Environment Minister granted leave to appeal Deadly Air case

A High Court has granted Environment Minister Barbara Creecy leave to appeal aspects of the Deadly Air judgment that ruled the government must clean up the toxic air in the Highveld Priority Area. The matter was heard on 13th March 2023 at the North Gauteng High Court in Pretoria.

High Court Judge Colleen Collis handed down the landmark judgment in March last year, recognising air pollution as a violation of constitutional rights. The government has the legal obligation to implement and enforce anti-pollution regulations, the court ruled. The decision has significant implications for the region’s major polluters Eskom and Sasol, as well as for national and local government  air quality management.

In her judgment, Judge Collis stated: “If air quality fails to meet the National Ambient Air Quality Standards (“National Standards”), it is a prima facie violation of the right. When failure to meet air quality standards persists over a long period of time, there is a greater likelihood that the health, well-being and human rights of the people subjected to that air are being threatened and infringed upon.”

The ruling was a major victory for environmental justice groups groundWork and Vukani Environmental Justice Movement in Action (Vukani). The groups, represented by the Centre for Environmental Rights (CER), first launched the landmark litigation in June 2019, demanding that the government clean up region’s toxic air.  

​​Creecy subsequently filed an application for leave to appeal certain aspects of the judgment – specifically around the interpretation of the law. GroundWork and Vukani did not oppose the minister’s application. Given the public interest and importance of the constitutional issues raised, the matter should be aired in the Supreme Court of Appeal, they said.
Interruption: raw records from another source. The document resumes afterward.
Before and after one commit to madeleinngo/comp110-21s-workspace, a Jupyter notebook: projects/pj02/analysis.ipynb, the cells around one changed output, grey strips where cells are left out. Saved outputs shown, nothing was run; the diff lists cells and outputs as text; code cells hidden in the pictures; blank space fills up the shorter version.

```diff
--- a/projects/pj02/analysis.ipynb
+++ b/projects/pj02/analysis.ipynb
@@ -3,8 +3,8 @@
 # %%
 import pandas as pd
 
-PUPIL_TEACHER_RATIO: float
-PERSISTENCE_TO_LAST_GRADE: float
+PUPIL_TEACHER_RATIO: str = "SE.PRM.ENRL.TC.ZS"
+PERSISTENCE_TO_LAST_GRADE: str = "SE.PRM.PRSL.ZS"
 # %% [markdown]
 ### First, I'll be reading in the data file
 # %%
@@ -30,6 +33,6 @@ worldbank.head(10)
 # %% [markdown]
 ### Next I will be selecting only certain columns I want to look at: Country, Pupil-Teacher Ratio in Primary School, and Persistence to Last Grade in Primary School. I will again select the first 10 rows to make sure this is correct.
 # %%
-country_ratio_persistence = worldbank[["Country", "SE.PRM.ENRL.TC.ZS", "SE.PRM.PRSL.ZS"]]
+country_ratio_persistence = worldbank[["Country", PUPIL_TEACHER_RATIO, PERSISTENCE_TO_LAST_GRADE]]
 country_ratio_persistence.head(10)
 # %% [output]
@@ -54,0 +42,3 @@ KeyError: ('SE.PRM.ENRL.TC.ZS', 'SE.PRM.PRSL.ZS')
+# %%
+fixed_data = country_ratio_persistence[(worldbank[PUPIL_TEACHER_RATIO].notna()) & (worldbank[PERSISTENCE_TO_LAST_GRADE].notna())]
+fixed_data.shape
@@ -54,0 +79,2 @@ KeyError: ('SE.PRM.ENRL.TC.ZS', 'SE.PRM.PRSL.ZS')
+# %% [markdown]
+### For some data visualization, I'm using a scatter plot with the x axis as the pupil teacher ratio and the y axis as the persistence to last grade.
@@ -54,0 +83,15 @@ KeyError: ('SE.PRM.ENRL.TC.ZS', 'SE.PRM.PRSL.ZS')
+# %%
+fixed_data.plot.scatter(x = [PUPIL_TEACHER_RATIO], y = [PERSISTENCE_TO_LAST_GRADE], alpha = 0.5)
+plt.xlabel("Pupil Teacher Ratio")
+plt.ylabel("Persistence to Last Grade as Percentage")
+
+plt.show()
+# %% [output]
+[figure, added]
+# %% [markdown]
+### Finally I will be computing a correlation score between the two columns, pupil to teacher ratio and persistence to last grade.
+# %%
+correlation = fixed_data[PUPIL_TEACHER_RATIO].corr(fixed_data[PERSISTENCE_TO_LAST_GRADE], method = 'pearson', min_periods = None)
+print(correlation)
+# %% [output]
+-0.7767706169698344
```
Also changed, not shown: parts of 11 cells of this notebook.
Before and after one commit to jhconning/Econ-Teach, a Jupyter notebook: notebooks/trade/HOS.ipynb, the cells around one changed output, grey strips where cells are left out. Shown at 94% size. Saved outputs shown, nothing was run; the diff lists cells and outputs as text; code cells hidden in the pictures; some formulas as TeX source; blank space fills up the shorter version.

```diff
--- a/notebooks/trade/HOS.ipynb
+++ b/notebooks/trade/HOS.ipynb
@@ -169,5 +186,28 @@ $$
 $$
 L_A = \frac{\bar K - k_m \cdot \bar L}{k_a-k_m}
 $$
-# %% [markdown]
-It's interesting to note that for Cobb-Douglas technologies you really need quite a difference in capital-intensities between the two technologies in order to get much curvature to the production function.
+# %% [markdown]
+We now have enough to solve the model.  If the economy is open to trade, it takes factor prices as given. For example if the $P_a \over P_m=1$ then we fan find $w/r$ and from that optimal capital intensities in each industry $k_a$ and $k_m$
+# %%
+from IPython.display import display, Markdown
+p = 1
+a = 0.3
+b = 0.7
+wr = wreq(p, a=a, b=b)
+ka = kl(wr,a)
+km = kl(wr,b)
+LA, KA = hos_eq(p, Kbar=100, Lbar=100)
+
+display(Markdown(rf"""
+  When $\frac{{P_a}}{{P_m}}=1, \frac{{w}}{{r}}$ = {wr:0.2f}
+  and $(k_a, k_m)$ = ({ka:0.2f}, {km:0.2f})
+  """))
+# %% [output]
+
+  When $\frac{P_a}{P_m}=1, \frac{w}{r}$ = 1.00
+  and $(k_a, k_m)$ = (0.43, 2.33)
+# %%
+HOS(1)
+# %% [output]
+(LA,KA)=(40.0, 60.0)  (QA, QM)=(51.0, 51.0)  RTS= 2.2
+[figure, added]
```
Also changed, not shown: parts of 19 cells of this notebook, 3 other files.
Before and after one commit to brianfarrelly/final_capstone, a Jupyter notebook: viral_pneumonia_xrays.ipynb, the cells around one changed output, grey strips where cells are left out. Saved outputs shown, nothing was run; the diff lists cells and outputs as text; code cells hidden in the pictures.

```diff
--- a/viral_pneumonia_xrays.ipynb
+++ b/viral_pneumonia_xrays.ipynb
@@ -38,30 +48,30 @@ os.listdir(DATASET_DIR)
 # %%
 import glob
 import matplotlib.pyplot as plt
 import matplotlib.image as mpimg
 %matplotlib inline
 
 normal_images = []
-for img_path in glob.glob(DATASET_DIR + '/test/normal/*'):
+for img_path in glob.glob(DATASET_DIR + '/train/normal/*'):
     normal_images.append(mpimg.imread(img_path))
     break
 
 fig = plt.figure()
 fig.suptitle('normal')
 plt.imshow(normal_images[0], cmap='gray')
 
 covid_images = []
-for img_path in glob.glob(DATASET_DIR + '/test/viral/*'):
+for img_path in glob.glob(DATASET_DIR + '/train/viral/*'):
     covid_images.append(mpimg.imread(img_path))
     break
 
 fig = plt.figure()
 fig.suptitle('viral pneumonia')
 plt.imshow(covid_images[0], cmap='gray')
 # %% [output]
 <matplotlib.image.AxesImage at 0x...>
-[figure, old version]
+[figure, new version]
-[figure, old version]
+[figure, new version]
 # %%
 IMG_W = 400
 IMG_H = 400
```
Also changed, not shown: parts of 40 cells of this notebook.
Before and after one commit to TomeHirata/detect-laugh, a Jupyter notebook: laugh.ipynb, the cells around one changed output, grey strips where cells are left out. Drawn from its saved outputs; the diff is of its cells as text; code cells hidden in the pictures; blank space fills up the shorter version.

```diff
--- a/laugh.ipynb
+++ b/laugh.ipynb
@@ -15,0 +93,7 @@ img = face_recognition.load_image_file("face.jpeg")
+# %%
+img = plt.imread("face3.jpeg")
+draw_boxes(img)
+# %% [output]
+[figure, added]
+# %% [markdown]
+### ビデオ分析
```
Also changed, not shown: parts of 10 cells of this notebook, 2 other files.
The human cost of fossil fuel air pollution

Eskom is the world’s most polluting power company, and the industrial zone of the Highveld Priority Area is the site of most of its fleet of 14 coal-fired power plants. Furthermore, Sasol’s massive coal-to-liquid refinery in the region alone generates more greenhouse gas emissions than over 100 individual countries. As a result, Mpumalanga province has the most polluted air in the world for nitrogen dioxide and sulphur dioxide, according to NASA satellite data published by Greenpeace. 

At the national level, air pollution in South Africa is 4.7 times the World Health Organization’s annual air quality guideline value, according to the Swiss IQ Air Quality Index 2022 Report. The report also found that air pollution remains the world’s most significant environmental health threat.

The International Institute for Sustainable Development (IISD) has calculated the social cost of fossil fuel combustion in South Africa is at least R550 billion annually, due to early deaths, disease and working days lost due to air pollution and emissions. This amount exceeds the government’s revenues from fossil fuel combustion five times over.

Research published in February 2023 found that under Eskom’s planned retirement schedule and emission control retrofits, emissions from the company’s power plants would be responsible for a projected 79,500 air pollution-related deaths from 2025 until end-of-life. 

“This untenable situation illustrates why we need to phase out coal as soon as possible”, said Thomas Mnguni, groundWork’s coal campaigner and a Highveld resident. “Not only is Eskom’s coal fleet unable to provide enough reliable electricity, but it is also killing people and making people sick every day.”